§ TASK OBJECTIVE:
A full, exact copy of the records below is the required answer.

Web page revision data:
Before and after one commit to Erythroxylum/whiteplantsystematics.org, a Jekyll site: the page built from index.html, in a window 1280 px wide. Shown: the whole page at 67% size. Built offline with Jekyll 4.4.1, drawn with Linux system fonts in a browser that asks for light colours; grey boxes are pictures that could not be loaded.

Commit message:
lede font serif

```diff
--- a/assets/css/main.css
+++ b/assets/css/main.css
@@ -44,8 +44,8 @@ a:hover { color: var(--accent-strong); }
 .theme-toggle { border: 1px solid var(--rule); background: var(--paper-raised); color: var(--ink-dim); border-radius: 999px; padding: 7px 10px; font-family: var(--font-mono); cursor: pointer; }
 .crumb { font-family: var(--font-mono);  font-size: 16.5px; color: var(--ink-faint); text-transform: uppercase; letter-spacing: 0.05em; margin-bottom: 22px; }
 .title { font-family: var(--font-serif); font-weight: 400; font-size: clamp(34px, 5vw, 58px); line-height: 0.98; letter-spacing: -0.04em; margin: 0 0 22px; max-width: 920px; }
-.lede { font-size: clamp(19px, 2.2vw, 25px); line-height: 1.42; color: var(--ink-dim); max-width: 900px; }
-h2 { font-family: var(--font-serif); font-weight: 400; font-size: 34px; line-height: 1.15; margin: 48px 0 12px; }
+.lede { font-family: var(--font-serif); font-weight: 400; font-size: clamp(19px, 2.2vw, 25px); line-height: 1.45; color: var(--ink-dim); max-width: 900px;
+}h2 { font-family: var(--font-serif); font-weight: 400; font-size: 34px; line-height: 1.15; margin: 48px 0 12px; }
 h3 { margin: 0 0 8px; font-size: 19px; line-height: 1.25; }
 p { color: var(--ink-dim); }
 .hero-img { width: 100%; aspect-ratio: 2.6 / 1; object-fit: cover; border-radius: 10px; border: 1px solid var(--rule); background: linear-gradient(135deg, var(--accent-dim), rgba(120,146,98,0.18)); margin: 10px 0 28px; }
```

§ WRITTEN REPLY:
Before and after one commit to Erythroxylum/whiteplantsystematics.org, a Jekyll site: the page built from index.html, in a window 1280 px wide. Shown: the whole page at 67% size. Built offline with Jekyll 4.4.1, drawn with Linux system fonts in a browser that asks for light colours; grey boxes are pictures that could not be loaded.

Commit message:
lede font serif

```diff
--- a/assets/css/main.css
+++ b/assets/css/main.css
@@ -44,8 +44,8 @@ a:hover { color: var(--accent-strong); }
 .theme-toggle { border: 1px solid var(--rule); background: var(--paper-raised); color: var(--ink-dim); border-radius: 999px; padding: 7px 10px; font-family: var(--font-mono); cursor: pointer; }
 .crumb { font-family: var(--font-mono);  font-size: 16.5px; color: var(--ink-faint); text-transform: uppercase; letter-spacing: 0.05em; margin-bottom: 22px; }
 .title { font-family: var(--font-serif); font-weight: 400; font-size: clamp(34px, 5vw, 58px); line-height: 0.98; letter-spacing: -0.04em; margin: 0 0 22px; max-width: 920px; }
-.lede { font-size: clamp(19px, 2.2vw, 25px); line-height: 1.42; color: var(--ink-dim); max-width: 900px; }
-h2 { font-family: var(--font-serif); font-weight: 400; font-size: 34px; line-height: 1.15; margin: 48px 0 12px; }
+.lede { font-family: var(--font-serif); font-weight: 400; font-size: clamp(19px, 2.2vw, 25px); line-height: 1.45; color: var(--ink-dim); max-width: 900px;
+}h2 { font-family: var(--font-serif); font-weight: 400; font-size: 34px; line-height: 1.15; margin: 48px 0 12px; }
 h3 { margin: 0 0 8px; font-size: 19px; line-height: 1.25; }
 p { color: var(--ink-dim); }
 .hero-img { width: 100%; aspect-ratio: 2.6 / 1; object-fit: cover; border-radius: 10px; border: 1px solid var(--rule); background: linear-gradient(135deg, var(--accent-dim), rgba(120,146,98,0.18)); margin: 10px 0 28px; }
```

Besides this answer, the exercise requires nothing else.